Exercise - Search the records below for the word "notebooks". Pull out each line that has it.

Given data -
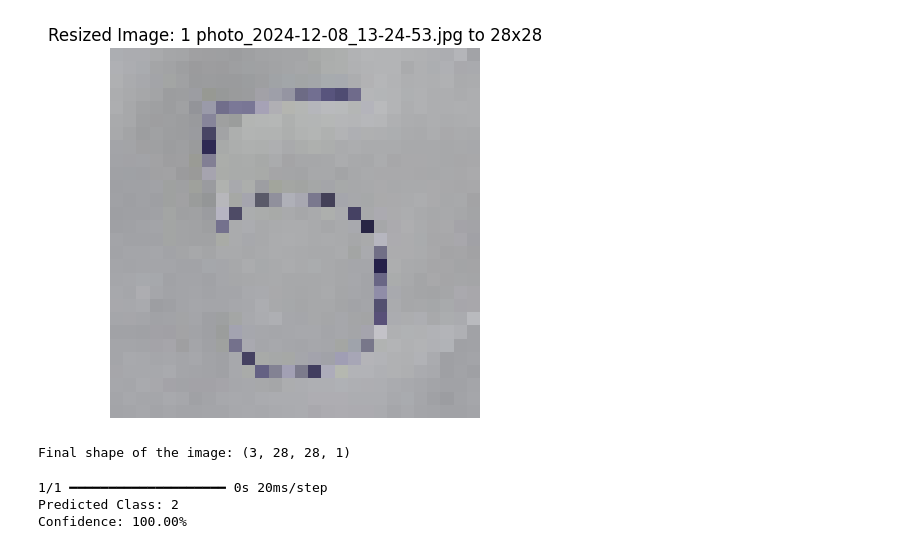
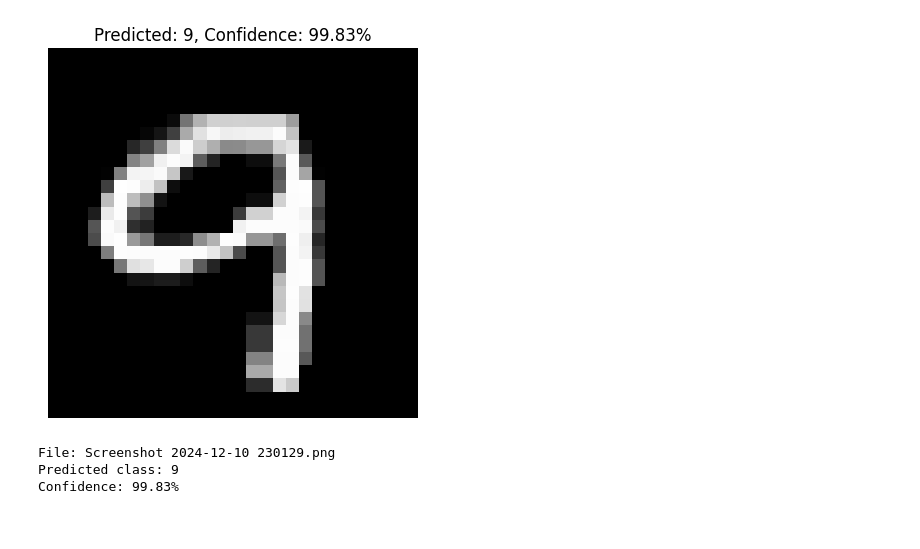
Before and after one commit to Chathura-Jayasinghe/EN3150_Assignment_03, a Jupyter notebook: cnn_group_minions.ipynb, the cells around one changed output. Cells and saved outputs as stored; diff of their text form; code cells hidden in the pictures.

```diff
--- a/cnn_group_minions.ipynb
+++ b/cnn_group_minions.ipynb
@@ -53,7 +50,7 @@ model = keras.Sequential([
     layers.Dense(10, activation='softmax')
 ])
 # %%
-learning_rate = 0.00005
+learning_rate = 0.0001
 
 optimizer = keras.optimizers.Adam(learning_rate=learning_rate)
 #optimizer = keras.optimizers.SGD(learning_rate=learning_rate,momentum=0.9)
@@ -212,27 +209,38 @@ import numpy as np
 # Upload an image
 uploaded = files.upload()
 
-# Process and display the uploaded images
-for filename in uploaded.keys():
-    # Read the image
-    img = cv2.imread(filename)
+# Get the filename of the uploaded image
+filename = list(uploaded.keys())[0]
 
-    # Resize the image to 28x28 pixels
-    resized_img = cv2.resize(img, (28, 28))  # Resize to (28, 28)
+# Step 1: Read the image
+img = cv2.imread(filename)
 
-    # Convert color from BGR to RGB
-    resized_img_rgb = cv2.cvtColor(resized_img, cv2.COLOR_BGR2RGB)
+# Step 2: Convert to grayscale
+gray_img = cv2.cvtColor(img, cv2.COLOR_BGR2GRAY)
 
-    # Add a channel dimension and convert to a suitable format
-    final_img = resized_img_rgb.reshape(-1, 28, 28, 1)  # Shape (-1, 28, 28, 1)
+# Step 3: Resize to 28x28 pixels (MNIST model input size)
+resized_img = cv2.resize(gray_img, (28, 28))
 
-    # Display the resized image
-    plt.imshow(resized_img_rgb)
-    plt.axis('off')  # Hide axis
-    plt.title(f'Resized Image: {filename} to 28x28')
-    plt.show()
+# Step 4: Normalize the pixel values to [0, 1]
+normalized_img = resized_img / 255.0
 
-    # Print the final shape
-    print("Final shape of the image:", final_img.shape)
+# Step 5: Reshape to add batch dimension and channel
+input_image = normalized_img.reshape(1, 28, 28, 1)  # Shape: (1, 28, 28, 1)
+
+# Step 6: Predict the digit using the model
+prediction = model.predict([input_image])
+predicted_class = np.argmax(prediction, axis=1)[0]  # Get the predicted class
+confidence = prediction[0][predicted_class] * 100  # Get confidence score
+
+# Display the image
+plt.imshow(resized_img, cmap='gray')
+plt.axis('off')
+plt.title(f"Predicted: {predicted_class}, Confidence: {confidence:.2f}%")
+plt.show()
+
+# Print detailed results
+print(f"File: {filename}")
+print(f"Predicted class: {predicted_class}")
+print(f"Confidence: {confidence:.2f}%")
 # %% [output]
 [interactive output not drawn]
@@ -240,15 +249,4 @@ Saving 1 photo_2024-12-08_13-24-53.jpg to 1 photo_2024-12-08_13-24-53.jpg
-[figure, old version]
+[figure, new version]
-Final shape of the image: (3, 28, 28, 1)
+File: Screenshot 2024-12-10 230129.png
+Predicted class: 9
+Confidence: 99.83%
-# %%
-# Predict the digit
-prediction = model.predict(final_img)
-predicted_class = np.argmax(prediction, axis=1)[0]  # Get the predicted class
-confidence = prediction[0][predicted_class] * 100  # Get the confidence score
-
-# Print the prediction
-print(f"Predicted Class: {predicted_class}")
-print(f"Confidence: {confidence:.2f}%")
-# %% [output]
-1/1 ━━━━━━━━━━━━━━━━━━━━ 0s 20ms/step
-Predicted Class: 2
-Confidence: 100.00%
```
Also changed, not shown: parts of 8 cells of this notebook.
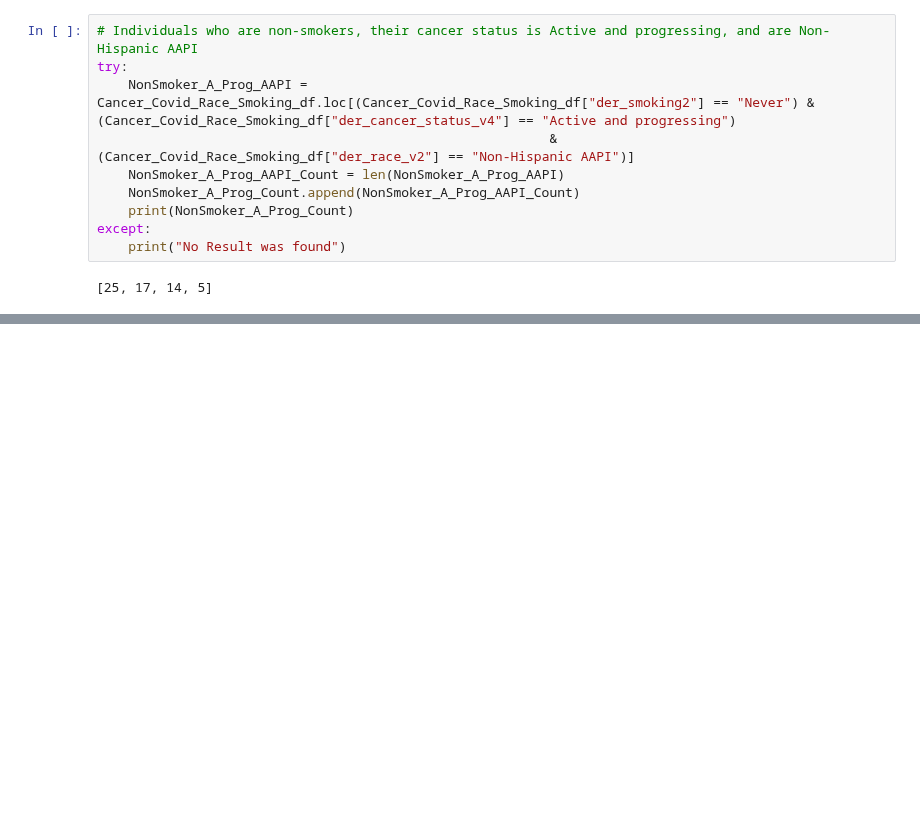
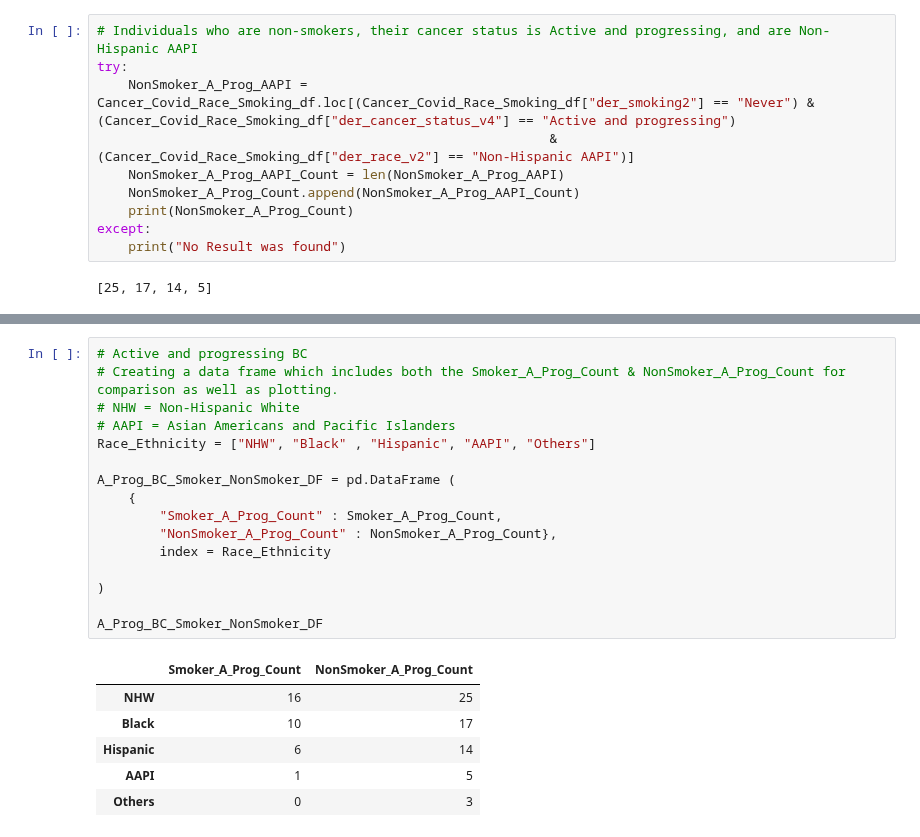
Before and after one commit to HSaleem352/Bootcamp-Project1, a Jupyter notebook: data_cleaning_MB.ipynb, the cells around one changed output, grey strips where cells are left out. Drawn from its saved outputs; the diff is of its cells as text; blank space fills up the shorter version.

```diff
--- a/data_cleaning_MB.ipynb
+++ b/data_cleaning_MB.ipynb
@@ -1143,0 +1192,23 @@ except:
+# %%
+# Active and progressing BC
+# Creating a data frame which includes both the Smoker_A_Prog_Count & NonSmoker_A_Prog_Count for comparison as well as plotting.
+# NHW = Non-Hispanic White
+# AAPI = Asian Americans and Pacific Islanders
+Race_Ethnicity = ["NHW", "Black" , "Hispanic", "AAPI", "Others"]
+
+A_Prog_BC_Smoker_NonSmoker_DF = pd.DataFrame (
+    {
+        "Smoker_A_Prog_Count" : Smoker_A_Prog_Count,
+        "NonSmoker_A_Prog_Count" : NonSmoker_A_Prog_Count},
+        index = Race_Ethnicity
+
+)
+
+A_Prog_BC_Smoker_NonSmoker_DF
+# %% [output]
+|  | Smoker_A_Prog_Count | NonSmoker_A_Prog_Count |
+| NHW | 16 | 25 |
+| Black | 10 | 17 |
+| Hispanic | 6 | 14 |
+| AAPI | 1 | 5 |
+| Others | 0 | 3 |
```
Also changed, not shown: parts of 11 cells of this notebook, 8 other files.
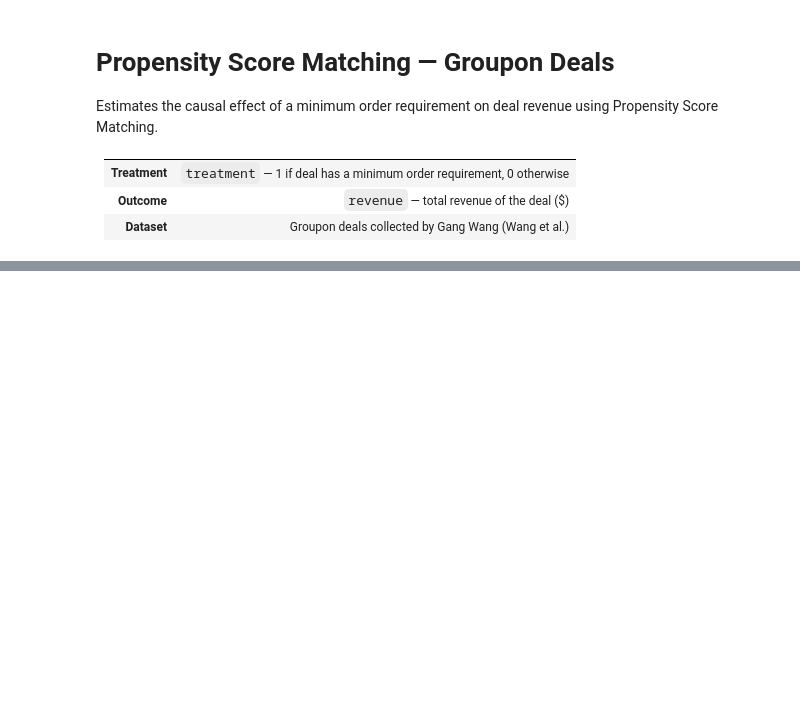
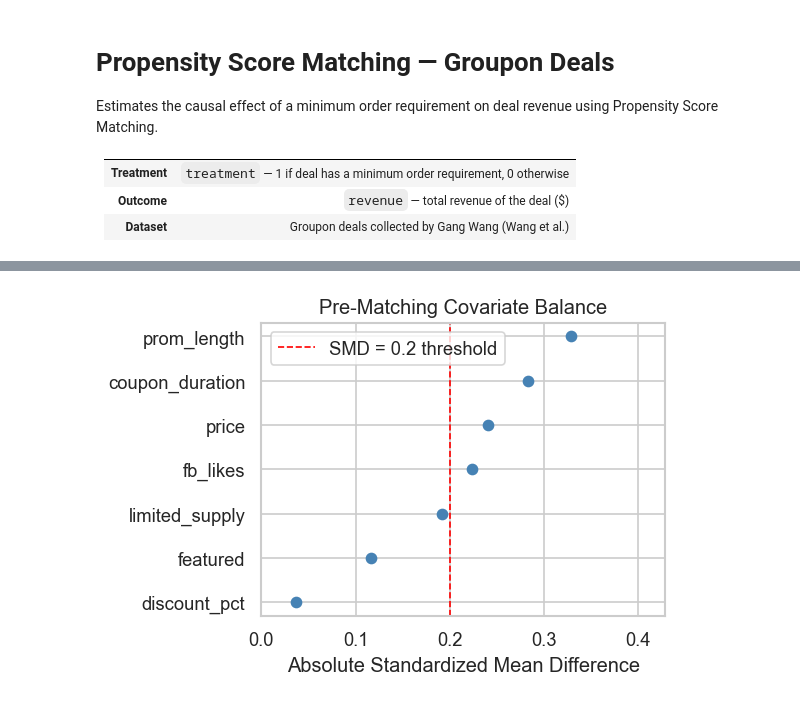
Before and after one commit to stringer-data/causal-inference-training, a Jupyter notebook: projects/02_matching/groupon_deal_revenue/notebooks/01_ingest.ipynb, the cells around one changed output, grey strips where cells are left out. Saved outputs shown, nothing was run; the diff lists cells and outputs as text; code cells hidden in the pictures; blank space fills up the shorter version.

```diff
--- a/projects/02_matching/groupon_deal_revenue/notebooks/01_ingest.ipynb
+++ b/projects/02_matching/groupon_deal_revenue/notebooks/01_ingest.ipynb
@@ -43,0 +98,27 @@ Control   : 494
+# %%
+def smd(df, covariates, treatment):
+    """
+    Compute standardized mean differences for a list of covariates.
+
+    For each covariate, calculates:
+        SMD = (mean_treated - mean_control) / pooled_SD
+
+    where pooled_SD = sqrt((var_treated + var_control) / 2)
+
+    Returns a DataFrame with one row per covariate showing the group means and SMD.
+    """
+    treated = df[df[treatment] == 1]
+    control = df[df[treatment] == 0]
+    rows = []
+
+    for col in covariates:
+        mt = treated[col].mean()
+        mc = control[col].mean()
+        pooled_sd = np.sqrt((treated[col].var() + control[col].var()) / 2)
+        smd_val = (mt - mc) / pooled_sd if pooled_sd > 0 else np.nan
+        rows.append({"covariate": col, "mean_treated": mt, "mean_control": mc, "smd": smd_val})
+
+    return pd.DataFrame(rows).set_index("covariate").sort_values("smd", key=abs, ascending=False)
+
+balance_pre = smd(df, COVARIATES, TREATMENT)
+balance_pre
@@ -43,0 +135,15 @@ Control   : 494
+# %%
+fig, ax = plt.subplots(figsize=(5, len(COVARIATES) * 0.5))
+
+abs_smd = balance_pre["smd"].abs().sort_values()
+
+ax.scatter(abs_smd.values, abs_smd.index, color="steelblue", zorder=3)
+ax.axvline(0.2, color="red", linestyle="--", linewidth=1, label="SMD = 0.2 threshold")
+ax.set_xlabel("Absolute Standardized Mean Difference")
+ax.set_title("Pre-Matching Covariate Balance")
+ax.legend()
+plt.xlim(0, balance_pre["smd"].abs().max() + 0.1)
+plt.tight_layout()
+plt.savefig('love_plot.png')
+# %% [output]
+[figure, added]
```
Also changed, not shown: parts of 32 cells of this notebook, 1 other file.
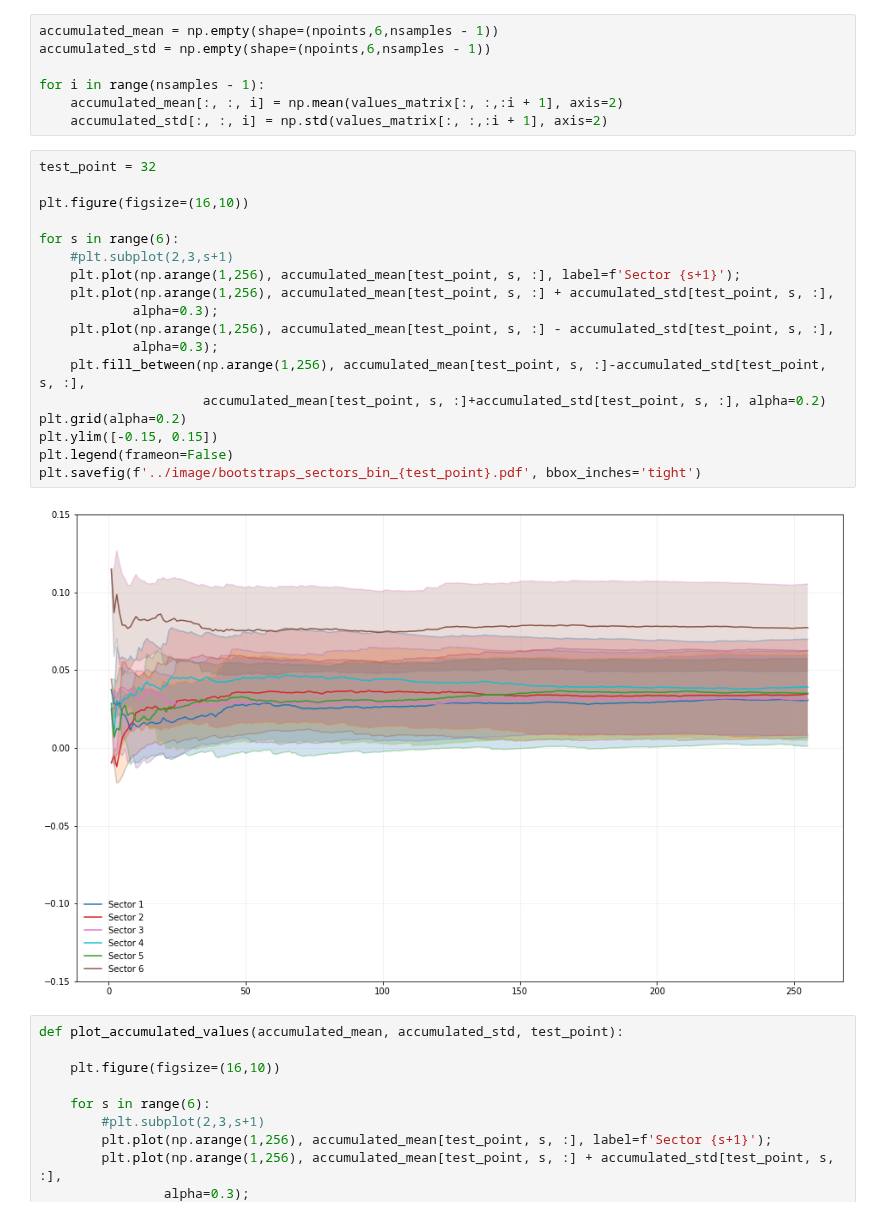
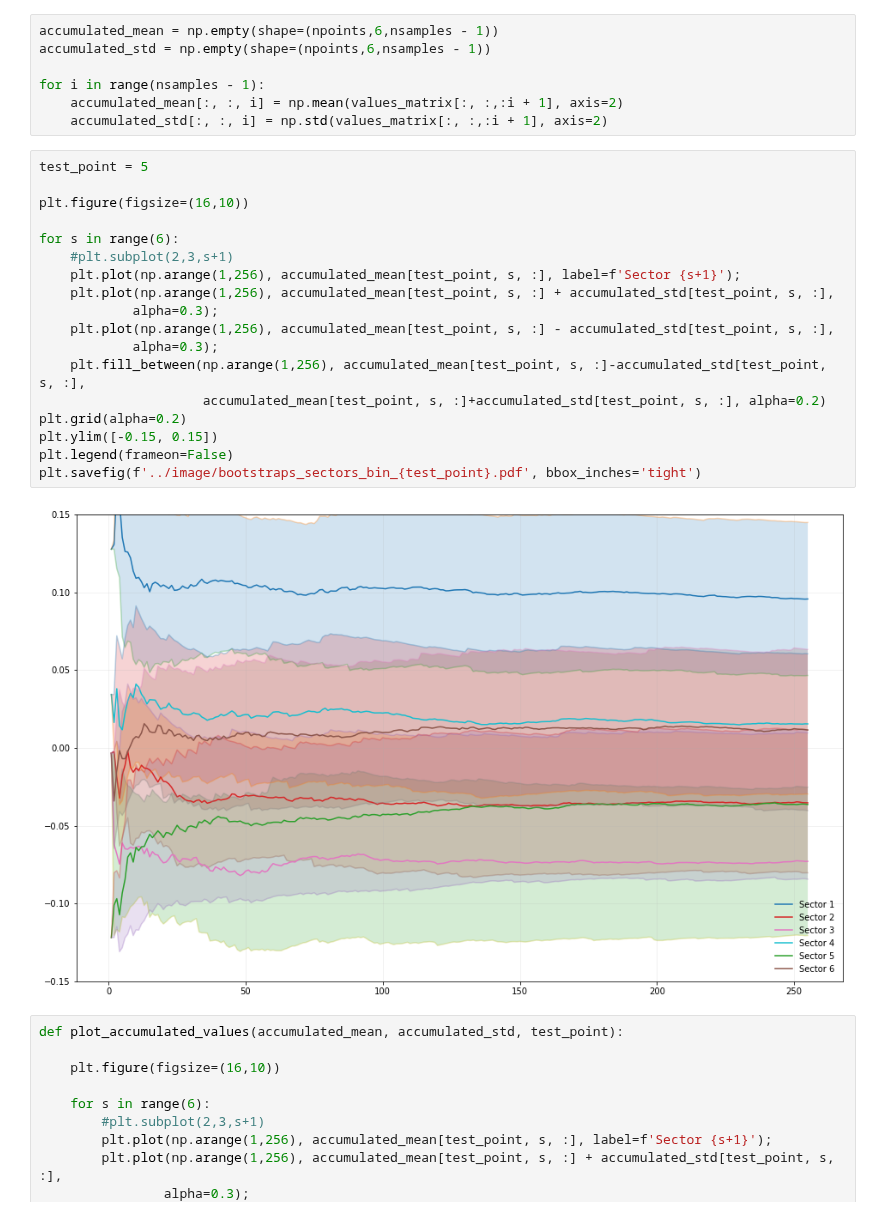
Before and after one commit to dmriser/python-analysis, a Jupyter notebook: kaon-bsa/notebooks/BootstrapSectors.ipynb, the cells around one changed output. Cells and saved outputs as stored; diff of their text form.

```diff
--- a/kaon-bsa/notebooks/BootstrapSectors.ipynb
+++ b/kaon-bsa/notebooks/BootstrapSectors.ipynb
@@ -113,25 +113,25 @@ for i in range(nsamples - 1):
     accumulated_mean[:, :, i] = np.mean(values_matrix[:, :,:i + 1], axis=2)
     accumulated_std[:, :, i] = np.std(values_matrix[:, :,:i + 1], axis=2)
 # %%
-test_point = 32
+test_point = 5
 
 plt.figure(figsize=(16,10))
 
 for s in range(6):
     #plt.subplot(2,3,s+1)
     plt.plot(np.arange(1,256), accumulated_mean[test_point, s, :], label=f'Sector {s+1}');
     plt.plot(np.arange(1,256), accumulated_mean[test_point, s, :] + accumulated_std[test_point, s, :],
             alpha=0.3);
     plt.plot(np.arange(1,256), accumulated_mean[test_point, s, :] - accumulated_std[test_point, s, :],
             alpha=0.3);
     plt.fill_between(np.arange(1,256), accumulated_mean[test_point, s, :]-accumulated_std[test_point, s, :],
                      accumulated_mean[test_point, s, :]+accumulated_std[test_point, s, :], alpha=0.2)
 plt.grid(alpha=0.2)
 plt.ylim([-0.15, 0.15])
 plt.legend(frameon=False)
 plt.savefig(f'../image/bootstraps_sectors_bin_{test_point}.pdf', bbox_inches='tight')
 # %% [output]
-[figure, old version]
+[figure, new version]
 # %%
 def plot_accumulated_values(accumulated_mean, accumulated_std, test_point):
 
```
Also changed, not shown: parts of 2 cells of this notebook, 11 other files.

Response to the task -
Before and after one commit to stringer-data/causal-inference-training, a Jupyter notebook: projects/02_matching/groupon_deal_revenue/notebooks/01_ingest.ipynb, the cells around one changed output, grey strips where cells are left out. Saved outputs shown, nothing was run; the diff lists cells and outputs as text; code cells hidden in the pictures; blank space fills up the shorter version.
--- a/projects/02_matching/groupon_deal_revenue/notebooks/01_ingest.ipynb
+++ b/projects/02_matching/groupon_deal_revenue/notebooks/01_ingest.ipynb
Before and after one commit to dmriser/python-analysis, a Jupyter notebook: kaon-bsa/notebooks/BootstrapSectors.ipynb, the cells around one changed output. Cells and saved outputs as stored; diff of their text form.
--- a/kaon-bsa/notebooks/BootstrapSectors.ipynb
+++ b/kaon-bsa/notebooks/BootstrapSectors.ipynb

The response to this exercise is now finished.